# Exercise directions
Only lines with the word "bizimyesil" are wanted; copy each of them from the listing below.

Data Start Marker

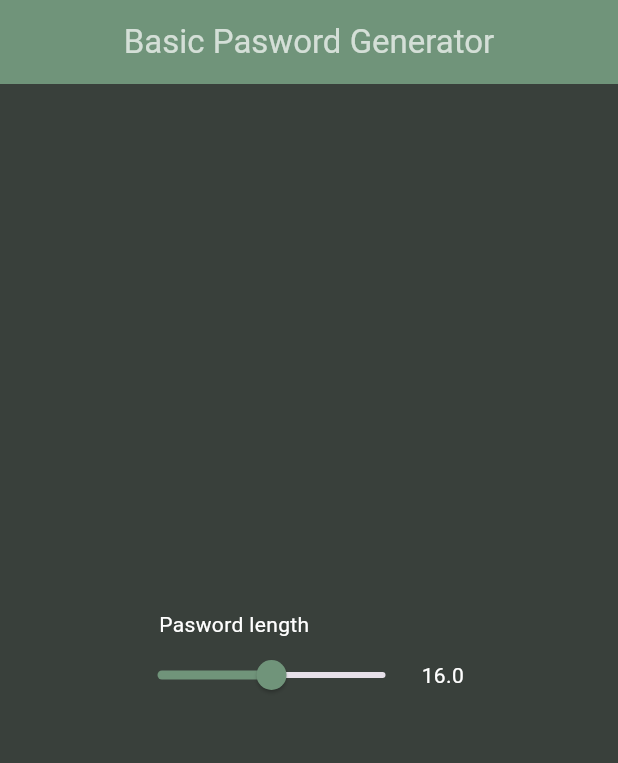
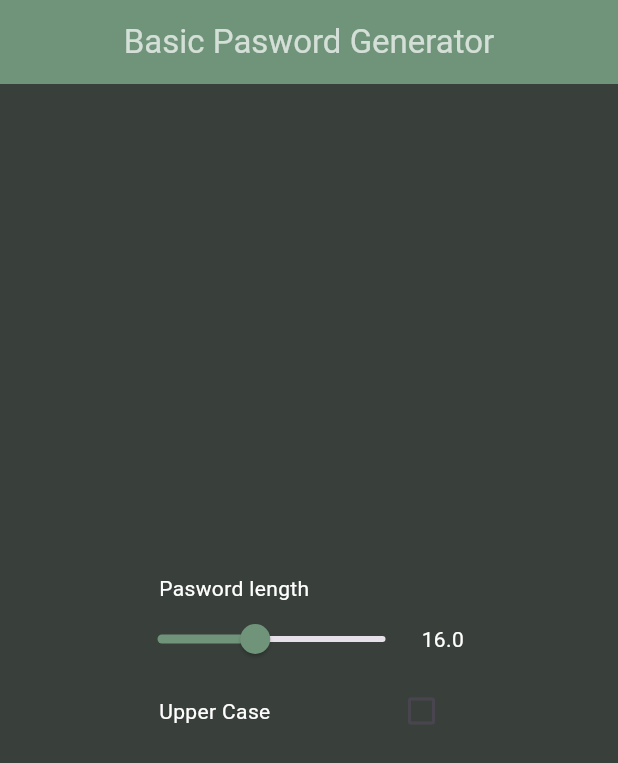
Before and after one commit to erenkarakayaw/basicflutterpasswordgenerator, a Flutter app: the screen it shows after launch, on a phone screen of 412 x 824 dp. Shown: the top 763 px of the screen. Run offline on Flutter 3.47's test engine with Material 3 defaults, Android fonts, the phone set to English and light mode, and no system bars.

```diff
--- a/lib/MyApp.dart
+++ b/lib/MyApp.dart
@@ -8,6 +8,11 @@ class MyApp extends StatelessWidget {
       return MaterialApp(
         debugShowCheckedModeBanner: false,
         home: appBody(),
+        title: "Password Generator",
+        theme: ThemeData(
+          primarySwatch: Colors.blue,
+          unselectedWidgetColor: Colors.white
+        ),
       );
   }
 
--- a/lib/appBody.dart
+++ b/lib/appBody.dart
@@ -7,6 +7,9 @@ class appBody extends StatefulWidget {
 
 class _appBody extends State<appBody> {
   double _slidervalue = 16;
+  bool _uppercase = false;
+  Color bizimyesil = Color.fromARGB(255, 112, 148, 122);
+  Color bizimsiyah = Color.fromARGB(255, 57, 64, 59);
 
   void setSliderVal(double val) {
     setState(() {
@@ -14,18 +17,24 @@ class _appBody extends State<appBody> {
     });
   }
 
+  void setUpperCase(val) {
+    setState(() {
+      _uppercase = val as bool;
+    });
+  }
+
   @override
   Widget build(BuildContext context) {
     return Scaffold(
-      backgroundColor: Color.fromARGB(255, 57, 64, 59),
+      backgroundColor: bizimsiyah,
       appBar: AppBar(
-        backgroundColor: Color.fromARGB(255, 112, 148, 122),
+        backgroundColor: bizimyesil,
         centerTitle: true,
         title: Text("Basic Pasword Generator",
             style: TextStyle(color: Colors.white70)),
       ),
       body: Center(
-        child: Row(
+        child: Column(
           mainAxisAlignment: MainAxisAlignment.center,
           children: [
             Column(
@@ -43,11 +52,11 @@ class _appBody extends State<appBody> {
                       child: Slider(
                         value: _slidervalue,
                         max: 32,
-                        min: 0,
+                        min: 4,
                         onChanged: (e) => {
                           setSliderVal(e),
                         },
-                        activeColor: Color.fromARGB(255, 112, 148, 122),
+                        activeColor: bizimyesil,
                       ),
                       width: 200,
                     ),
@@ -61,6 +70,32 @@ class _appBody extends State<appBody> {
                   ],
                 )
               ],
+            ),
+            Row(
+              mainAxisAlignment: MainAxisAlignment.center,
+              children: [
+                Container(
+                  width: 150,
+                  child:
+                      Text("Upper Case", style: TextStyle(color: Colors.white)),
+                ),
+                Container(
+                  width: 50,
+                  child: Checkbox(
+                    value: _uppercase,
+                    focusColor: bizimyesil,
+                    activeColor: bizimyesil,
+
+                    fillColor: MaterialStateProperty.resolveWith((states) {
+                      if (!states.contains(MaterialState.selected)) {
+                        return bizimsiyah;
+                      }
+                      return null;
+                    }),
+                    onChanged: (e) => {setUpperCase(e)},
+                  ),
+                )
+              ],
             )
           ],
         ),
```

Data End Marker

# Answer section
+  Color bizimyesil = Color.fromARGB(255, 112, 148, 122);
+        backgroundColor: bizimyesil,
+                        activeColor: bizimyesil,
+                    focusColor: bizimyesil,
+                    activeColor: bizimyesil,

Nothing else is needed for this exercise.